Jordan summoned Israeli ambassador Nevo Dani on December 3, 2009 to demand a halt to the unilateral work carried out by the Jewish state on the outer walls of Jerusalem's Church of the Holy Sepulchre -- regarded by most Christians as the holiest place in Christendom.
The Jordanian government demanded Israel "immediately halt such actions and restore the status quo" in an official letter handed to the Israeli ambassador, according to the International Orthodox Christian News.
A Jordanian official said the Israeli authorities "have removed iron bars around a gate in the walls that have been sealed since the British mandate of Palestine (which ended in 1948) and opened the gate." The official added the Israelis "claimed that they were doing renovations but nobody asked them to do anything."
The Church of the Holy Sepulchre is shared by six Christian denominations -- Greek Orthodox, Armenian Orthodox, Egyptian Coptic, Syrian Orthodox, and Ethiopian Orthodox, as well as Roman Catholic.

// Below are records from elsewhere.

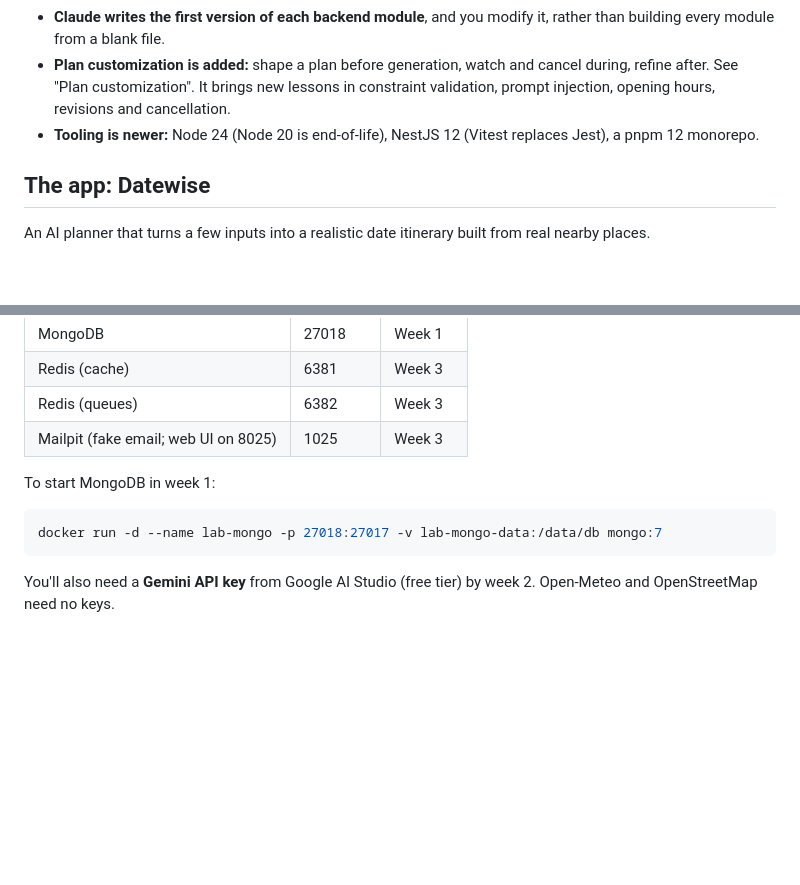
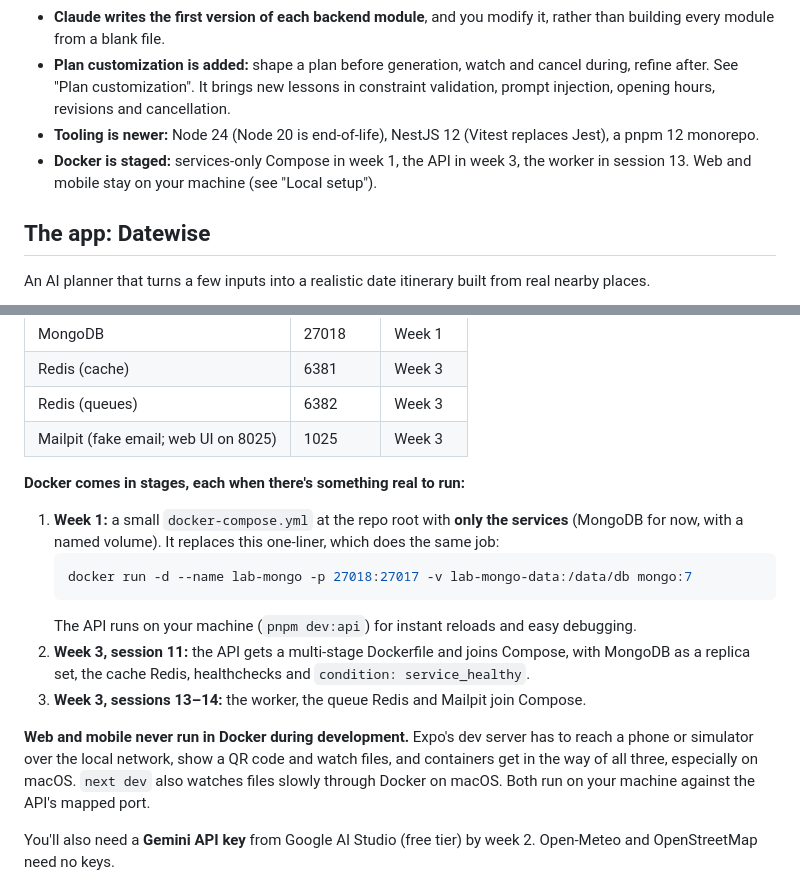
Before and after one commit to ifeanyianyanwu/datewise, a Markdown page: Datewise-Backend-Lab.md, 2 parts joined by grey strips. Rendered like a GitHub page; blank space fills up the shorter version.

Commit message:
docs(lab): stage Docker adoption and keep web and mobile out of containers
Services-only Compose in week 1, API in week 3, worker in session 13.
Web and mobile run natively in development.

````diff
--- a/Datewise-Backend-Lab.md
+++ b/Datewise-Backend-Lab.md
@@ -26,6 +26,7 @@ Decisions made after the first draft. This document is kept current, and `CLAUDE
 - **Claude writes the first version of each backend module**, and you modify it, rather than building every module from a blank file.
 - **Plan customization is added:** shape a plan before generation, watch and cancel during, refine after. See "Plan customization". It brings new lessons in constraint validation, prompt injection, opening hours, revisions and cancellation.
 - **Tooling is newer:** Node 24 (Node 20 is end-of-life), NestJS 12 (Vitest replaces Jest), a pnpm 12 monorepo.
+- **Docker is staged:** services-only Compose in week 1, the API in week 3, the worker in session 13. Web and mobile stay on your machine (see "Local setup").
 
 ## The app: Datewise
 
@@ -211,11 +212,17 @@ Run every service in Docker rather than installing it. Use these host ports so t
 | Redis (queues) | 6382 | Week 3 |
 | Mailpit (fake email; web UI on 8025) | 1025 | Week 3 |
 
-To start MongoDB in week 1:
+**Docker comes in stages, each when there's something real to run:**
 
-```bash
-docker run -d --name lab-mongo -p 27018:27017 -v lab-mongo-data:/data/db mongo:7
-```
+1. **Week 1:** a small `docker-compose.yml` at the repo root with **only the services** (MongoDB for now, with a named volume). It replaces this one-liner, which does the same job:
+   ```bash
+   docker run -d --name lab-mongo -p 27018:27017 -v lab-mongo-data:/data/db mongo:7
+   ```
+   The API runs on your machine (`pnpm dev:api`) for instant reloads and easy debugging.
+2. **Week 3, session 11:** the API gets a multi-stage Dockerfile and joins Compose, with MongoDB as a replica set, the cache Redis, healthchecks and `condition: service_healthy`.
+3. **Week 3, sessions 13–14:** the worker, the queue Redis and Mailpit join Compose.
+
+**Web and mobile never run in Docker during development.** Expo's dev server has to reach a phone or simulator over the local network, show a QR code and watch files, and containers get in the way of all three, especially on macOS. `next dev` also watches files slowly through Docker on macOS. Both run on your machine against the API's mapped port.
 
 You'll also need a **Gemini API key** from Google AI Studio (free tier) by week 2. Open-Meteo and OpenStreetMap need no keys.
 
````
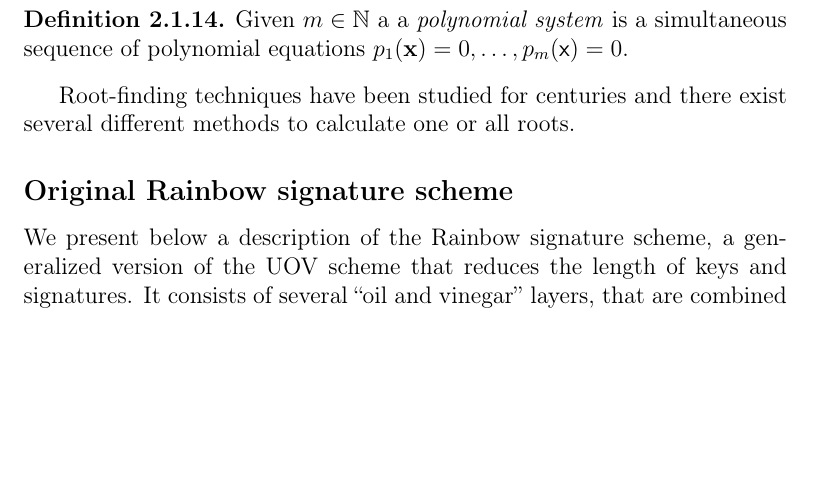
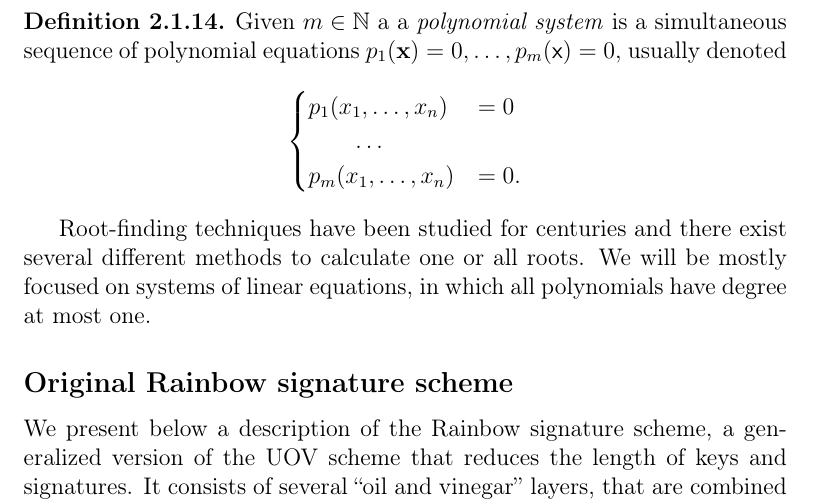
Before and after one commit to zambonin/msc, a LaTeX thesis (main.tex): part of page 11 of 35, cut so that both start at the same text, the shorter picture padded with empty space. Compiled offline with pdfLaTeX.

Commit message:
overleaf_to_git: update main.tex from r4367 to r4381

```diff
--- a/main.tex
+++ b/main.tex
@@ -188,16 +188,17 @@ We remark that a polynomial by itself is simply a mathematical expression, but t
 Usually several polynomial functions are used to model a complex structure in nature, in which the functions work concurrently. It is thus useful to have a relevant mathematical concept to represent this behaviour.
 
 \begin{definition}
-  Given $m \in \mathbb{N}$ a a \emph{polynomial system} is a simultaneous sequence of polynomial equations $p_{1}(\textbf{x}) = 0, \dots, p_{m}(\textsf{x}) = 0$.
+  Given $m \in \mathbb{N}$ a a \emph{polynomial system} is a simultaneous sequence of polynomial equations $p_{1}(\textbf{x}) = 0, \dots, p_{m}(\textsf{x}) = 0$, usually denoted
+  \begin{align*}
+    \begin{cases}
+      p_{1}(x_{1}, \dots, x_{n}) &= 0 \\
+      \qquad \dots \\
+      p_{m}(x_{1}, \dots, x_{n}) &= 0.
+    \end{cases}
+  \end{align*}
 \end{definition}
 
-% \begin{definition}
-%   Given $m \in \mathbb{N}$ and a sequence of polynomial functions $p_{1}(\textbf{x}), \dots, p_{m}(\textbf{x}) \in \textsc{R}[\textbf{x}]$,
-% \end{definition}
-% Modelling a complex structure in nature, for instance,
-
-
-Root-finding techniques have been studied for centuries and there exist several different methods to calculate one or all roots.
+Root-finding techniques have been studied for centuries and there exist several different methods to calculate one or all roots. We will be mostly focused on systems of linear equations, in which all polynomials have degree at most one.
 
 % topics for tomorrow: polynomial functions, polynomial maps, polynomial systems/roots, vector spaces
 % topics for later: matrices, general linear group, agl, matrix representations of certain polynomials
```
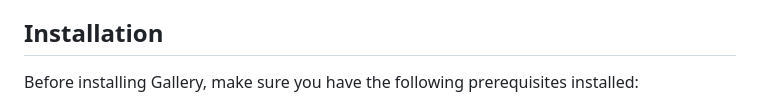
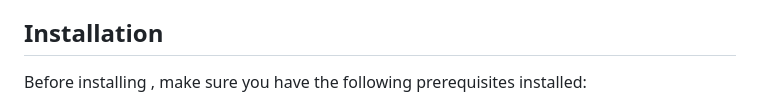
Before and after one commit to afnanalmohd/task_flutterr, a Markdown page: README.md, the part around one of its changes. Drawn GitHub-style.

```diff
--- a/README.md
+++ b/README.md
@@ -17,5 +17,5 @@ The main features for this app it is allow user to display status order for cust
 
 ## Installation
 
-Before installing Gallery, make sure you have the following prerequisites installed:
+Before installing , make sure you have the following prerequisites installed:
 
```
Also changed, not shown: other parts of README.md (+1 -1 lines).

Jordan signed a peace treaty with Israel in 1994, which forbids any unilateral work being done on the Church of the Holy Sepulchre. In its letter to the Israeli ambassador, Jordan stressed the "need to maintain the status quo between all Christian denominations."